What to do: Look through the listing below and report the lines that have the word "nhapChuot" in them.

══════

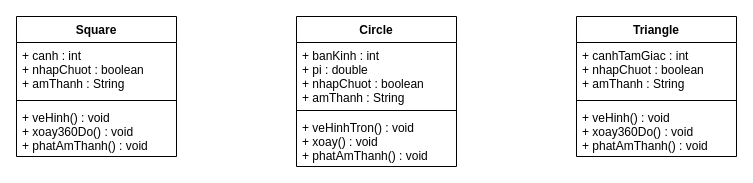
Before: src/com/thuanpv1731103117/tuan06/UML.drawio in vanthuan0306/LTHDT, a draw.io diagram. Source tidied: cells renumbered, new cells numbered last; positions are measured from the earlier drawing's top-left corner, leaving out a move shared by most shapes. Both pictures are drawn from the tidied source at 100%, with x=0, y=0 at pixel (16, 16).
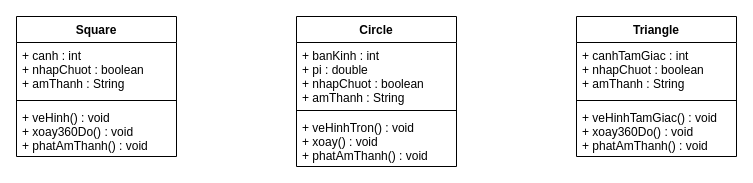
The same page after the edit.

Change to the diagram source:
```diff
@@
 <mxGraphModel>
   <root>
     <mxCell id="0" />
     <mxCell id="1" parent="0" />
     <mxCell id="2" value="Square" style="swimlane;fontStyle=1;align=center;verticalAlign=top;horizontal=1;startSize=26;" parent="1" vertex="1">
       <mxGeometry width="160" height="140" as="geometry" />
     </mxCell>
     <mxCell id="3" value="+ canh : int&#10;+ nhapChuot : boolean&#10;+ amThanh : String" style="text;strokeColor=none;fillColor=none;align=left;verticalAlign=top;spacingLeft=4;spacingRight=4;overflow=hidden;" parent="2" vertex="1">
       <mxGeometry y="26" width="160" height="54" as="geometry" />
     </mxCell>
     <mxCell id="4" style="line;strokeWidth=1;fillColor=none;align=left;verticalAlign=middle;spacingTop=-1;spacingLeft=3;spacingRight=3;labelPosition=right;" parent="2" vertex="1">
       <mxGeometry y="80" width="160" height="8" as="geometry" />
     </mxCell>
     <mxCell id="5" value="+ veHinh() : void&#10;+ xoay360Do() : void&#10;+ phatAmThanh() : void" style="text;strokeColor=none;fillColor=none;align=left;verticalAlign=top;spacingLeft=4;spacingRight=4;overflow=hidden;" parent="2" vertex="1">
       <mxGeometry y="88" width="160" height="52" as="geometry" />
     </mxCell>
     <mxCell id="6" value="Circle" style="swimlane;fontStyle=1;align=center;verticalAlign=top;horizontal=1;startSize=26;" parent="1" vertex="1">
       <mxGeometry x="280" width="160" height="150" as="geometry" />
     </mxCell>
     <mxCell id="7" value="+ banKinh : int&#10;+ pi : double&#10;+ nhapChuot : boolean&#10;+ amThanh : String" style="text;strokeColor=none;fillColor=none;align=left;verticalAlign=top;spacingLeft=4;spacingRight=4;overflow=hidden;" parent="6" vertex="1">
       <mxGeometry y="26" width="160" height="64" as="geometry" />
     </mxCell>
     <mxCell id="8" style="line;strokeWidth=1;fillColor=none;align=left;verticalAlign=middle;spacingTop=-1;spacingLeft=3;spacingRight=3;labelPosition=right;" parent="6" vertex="1">
       <mxGeometry y="90" width="160" height="8" as="geometry" />
     </mxCell>
     <mxCell id="9" value="+ veHinhTron() : void&#10;+ xoay() : void&#10;+ phatAmThanh() : void" style="text;strokeColor=none;fillColor=none;align=left;verticalAlign=top;spacingLeft=4;spacingRight=4;overflow=hidden;" parent="6" vertex="1">
       <mxGeometry y="98" width="160" height="52" as="geometry" />
     </mxCell>
     <mxCell id="10" value="Triangle" style="swimlane;fontStyle=1;align=center;verticalAlign=top;horizontal=1;startSize=26;" parent="1" vertex="1">
       <mxGeometry x="560" width="160" height="140" as="geometry" />
     </mxCell>
     <mxCell id="11" value="+ canhTamGiac : int&#10;+ nhapChuot : boolean&#10;+ amThanh : String" style="text;strokeColor=none;fillColor=none;align=left;verticalAlign=top;spacingLeft=4;spacingRight=4;overflow=hidden;" parent="10" vertex="1">
       <mxGeometry y="26" width="160" height="54" as="geometry" />
     </mxCell>
     <mxCell id="12" style="line;strokeWidth=1;fillColor=none;align=left;verticalAlign=middle;spacingTop=-1;spacingLeft=3;spacingRight=3;labelPosition=right;" parent="10" vertex="1">
       <mxGeometry y="80" width="160" height="8" as="geometry" />
     </mxCell>
-    <mxCell id="13" value="+ veHinh() : void&#10;+ xoay360Do() : void&#10;+ phatAmThanh() : void" style="text;strokeColor=none;fillColor=none;align=left;verticalAlign=top;spacingLeft=4;spacingRight=4;overflow=hidden;" parent="10" vertex="1">
+    <mxCell id="13" value="+ veHinhTamGiac() : void&#10;+ xoay360Do() : void&#10;+ phatAmThanh() : void" style="text;strokeColor=none;fillColor=none;align=left;verticalAlign=top;spacingLeft=4;spacingRight=4;overflow=hidden;" parent="10" vertex="1">
       <mxGeometry y="88" width="160" height="52" as="geometry" />
     </mxCell>
   </root>
 </mxGraphModel>
```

══════

Response to the task:
     <mxCell id="3" value="+ canh : int&#10;+ nhapChuot : boolean&#10;+ amThanh : String" style="text;strokeColor=none;fillColor=none;align=left;verticalAlign=top;spacingLeft=4;spacingRight=4;overflow=hidden;" parent="2" vertex="1">
     <mxCell id="7" value="+ banKinh : int&#10;+ pi : double&#10;+ nhapChuot : boolean&#10;+ amThanh : String" style="text;strokeColor=none;fillColor=none;align=left;verticalAlign=top;spacingLeft=4;spacingRight=4;overflow=hidden;" parent="6" vertex="1">
     <mxCell id="11" value="+ canhTamGiac : int&#10;+ nhapChuot : boolean&#10;+ amThanh : String" style="text;strokeColor=none;fillColor=none;align=left;verticalAlign=top;spacingLeft=4;spacingRight=4;overflow=hidden;" parent="10" vertex="1">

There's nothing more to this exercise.